*Assignment*
In the entries below, find the lines that contain the word "effect" and copy them.
*** Opening of Data extracts ***
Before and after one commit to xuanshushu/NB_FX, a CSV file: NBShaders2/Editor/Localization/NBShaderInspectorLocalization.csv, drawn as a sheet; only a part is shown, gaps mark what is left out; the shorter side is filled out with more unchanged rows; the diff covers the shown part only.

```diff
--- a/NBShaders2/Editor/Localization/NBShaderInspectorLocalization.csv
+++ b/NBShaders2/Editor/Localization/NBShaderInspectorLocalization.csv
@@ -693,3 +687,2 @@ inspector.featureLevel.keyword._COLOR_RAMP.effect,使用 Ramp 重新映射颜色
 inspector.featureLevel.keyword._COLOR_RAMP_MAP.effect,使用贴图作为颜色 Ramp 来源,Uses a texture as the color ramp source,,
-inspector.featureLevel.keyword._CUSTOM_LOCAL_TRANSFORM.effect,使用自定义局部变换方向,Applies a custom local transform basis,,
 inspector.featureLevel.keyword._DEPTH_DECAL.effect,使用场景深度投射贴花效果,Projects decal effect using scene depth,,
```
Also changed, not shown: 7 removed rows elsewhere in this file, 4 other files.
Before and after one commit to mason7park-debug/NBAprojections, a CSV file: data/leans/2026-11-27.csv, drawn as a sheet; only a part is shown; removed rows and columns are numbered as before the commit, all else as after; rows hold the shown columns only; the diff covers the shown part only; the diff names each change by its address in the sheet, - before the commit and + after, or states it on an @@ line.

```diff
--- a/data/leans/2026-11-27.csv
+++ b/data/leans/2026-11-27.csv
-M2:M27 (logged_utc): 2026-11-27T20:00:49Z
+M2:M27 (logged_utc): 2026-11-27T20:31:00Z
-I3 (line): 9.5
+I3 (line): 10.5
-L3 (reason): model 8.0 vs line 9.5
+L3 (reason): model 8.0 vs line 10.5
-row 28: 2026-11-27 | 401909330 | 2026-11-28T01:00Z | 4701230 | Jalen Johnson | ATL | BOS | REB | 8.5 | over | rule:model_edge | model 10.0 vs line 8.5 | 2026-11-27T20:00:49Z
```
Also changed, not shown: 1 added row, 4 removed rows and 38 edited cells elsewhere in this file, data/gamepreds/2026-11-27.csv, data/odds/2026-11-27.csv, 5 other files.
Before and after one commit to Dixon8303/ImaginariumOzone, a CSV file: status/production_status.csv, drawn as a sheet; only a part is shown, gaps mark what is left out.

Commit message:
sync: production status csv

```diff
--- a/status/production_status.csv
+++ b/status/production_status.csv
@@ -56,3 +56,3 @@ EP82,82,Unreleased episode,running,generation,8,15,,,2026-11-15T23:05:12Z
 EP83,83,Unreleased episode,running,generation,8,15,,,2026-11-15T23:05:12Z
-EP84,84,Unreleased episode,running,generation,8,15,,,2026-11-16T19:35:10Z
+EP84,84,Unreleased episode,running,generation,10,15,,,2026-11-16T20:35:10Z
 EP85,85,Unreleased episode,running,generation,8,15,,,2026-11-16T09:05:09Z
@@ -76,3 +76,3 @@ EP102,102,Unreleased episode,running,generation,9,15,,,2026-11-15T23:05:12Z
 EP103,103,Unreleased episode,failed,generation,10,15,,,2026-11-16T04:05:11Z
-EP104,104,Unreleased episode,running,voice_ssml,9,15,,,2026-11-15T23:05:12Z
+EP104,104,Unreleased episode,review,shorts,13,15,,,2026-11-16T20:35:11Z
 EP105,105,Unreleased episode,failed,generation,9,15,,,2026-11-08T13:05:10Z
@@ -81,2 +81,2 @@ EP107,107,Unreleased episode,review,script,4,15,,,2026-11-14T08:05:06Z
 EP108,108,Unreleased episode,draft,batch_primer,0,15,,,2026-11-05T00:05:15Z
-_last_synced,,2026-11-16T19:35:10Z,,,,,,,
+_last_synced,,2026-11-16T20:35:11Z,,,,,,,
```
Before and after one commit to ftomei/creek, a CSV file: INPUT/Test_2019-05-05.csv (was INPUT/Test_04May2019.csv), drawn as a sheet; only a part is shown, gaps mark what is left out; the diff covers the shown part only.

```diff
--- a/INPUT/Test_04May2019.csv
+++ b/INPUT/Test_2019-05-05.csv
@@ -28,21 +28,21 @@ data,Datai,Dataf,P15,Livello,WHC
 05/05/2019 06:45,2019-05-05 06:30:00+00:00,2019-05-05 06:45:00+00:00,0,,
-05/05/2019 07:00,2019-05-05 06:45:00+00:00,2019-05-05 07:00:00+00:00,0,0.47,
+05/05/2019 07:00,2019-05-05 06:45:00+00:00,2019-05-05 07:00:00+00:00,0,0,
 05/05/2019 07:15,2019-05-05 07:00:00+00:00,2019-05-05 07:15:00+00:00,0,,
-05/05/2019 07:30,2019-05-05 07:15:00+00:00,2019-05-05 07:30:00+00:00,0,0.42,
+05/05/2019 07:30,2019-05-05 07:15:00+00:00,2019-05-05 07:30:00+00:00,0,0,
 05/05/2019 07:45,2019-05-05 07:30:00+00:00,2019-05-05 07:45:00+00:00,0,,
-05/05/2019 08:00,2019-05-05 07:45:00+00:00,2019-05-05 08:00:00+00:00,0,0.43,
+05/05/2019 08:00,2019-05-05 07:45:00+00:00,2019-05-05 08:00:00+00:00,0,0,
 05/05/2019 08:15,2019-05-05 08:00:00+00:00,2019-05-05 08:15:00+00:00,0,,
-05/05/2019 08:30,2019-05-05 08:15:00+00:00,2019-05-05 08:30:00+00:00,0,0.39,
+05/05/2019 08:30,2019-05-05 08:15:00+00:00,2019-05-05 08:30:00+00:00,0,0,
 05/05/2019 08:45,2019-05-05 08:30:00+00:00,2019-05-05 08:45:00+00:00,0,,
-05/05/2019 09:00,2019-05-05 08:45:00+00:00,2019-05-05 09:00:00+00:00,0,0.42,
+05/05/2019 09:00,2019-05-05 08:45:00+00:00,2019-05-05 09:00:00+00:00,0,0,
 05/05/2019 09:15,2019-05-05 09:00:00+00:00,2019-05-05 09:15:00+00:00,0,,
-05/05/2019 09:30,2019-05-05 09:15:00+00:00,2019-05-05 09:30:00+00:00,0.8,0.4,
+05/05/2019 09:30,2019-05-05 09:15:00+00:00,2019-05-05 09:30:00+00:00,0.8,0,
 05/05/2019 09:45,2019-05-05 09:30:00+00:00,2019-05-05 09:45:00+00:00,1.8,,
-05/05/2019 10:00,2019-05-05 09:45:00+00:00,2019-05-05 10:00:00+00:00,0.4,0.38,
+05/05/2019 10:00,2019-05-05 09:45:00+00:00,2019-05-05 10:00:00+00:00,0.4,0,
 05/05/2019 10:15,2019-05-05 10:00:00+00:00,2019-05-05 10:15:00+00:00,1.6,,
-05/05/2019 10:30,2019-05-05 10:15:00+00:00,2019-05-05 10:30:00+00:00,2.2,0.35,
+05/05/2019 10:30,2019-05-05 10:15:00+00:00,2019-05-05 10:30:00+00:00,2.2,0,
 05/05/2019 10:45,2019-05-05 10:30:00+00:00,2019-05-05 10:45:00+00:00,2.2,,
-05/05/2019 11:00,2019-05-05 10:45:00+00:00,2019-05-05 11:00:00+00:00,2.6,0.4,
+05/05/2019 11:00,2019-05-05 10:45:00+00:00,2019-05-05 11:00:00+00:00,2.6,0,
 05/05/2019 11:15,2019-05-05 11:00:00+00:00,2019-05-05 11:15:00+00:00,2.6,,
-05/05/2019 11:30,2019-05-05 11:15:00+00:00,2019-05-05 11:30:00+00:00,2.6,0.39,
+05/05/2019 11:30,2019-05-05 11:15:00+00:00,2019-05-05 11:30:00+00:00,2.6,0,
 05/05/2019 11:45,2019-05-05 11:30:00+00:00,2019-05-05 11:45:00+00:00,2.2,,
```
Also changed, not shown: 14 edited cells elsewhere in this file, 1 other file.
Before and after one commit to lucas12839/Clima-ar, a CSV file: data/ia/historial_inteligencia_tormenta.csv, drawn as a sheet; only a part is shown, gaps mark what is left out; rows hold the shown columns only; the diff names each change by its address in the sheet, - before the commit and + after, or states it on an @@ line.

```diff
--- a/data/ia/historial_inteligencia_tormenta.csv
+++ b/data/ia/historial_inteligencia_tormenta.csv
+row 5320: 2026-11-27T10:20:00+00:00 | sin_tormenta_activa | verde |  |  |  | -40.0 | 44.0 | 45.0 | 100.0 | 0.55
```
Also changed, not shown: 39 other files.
*** Close of Data extracts ***
*Output for this task*
@@ -693,3 +687,2 @@ inspector.featureLevel.keyword._COLOR_RAMP.effect,使用 Ramp 重新映射颜色
 inspector.featureLevel.keyword._COLOR_RAMP_MAP.effect,使用贴图作为颜色 Ramp 来源,Uses a texture as the color ramp source,,
-inspector.featureLevel.keyword._CUSTOM_LOCAL_TRANSFORM.effect,使用自定义局部变换方向,Applies a custom local transform basis,,
 inspector.featureLevel.keyword._DEPTH_DECAL.effect,使用场景深度投射贴花效果,Projects decal effect using scene depth,,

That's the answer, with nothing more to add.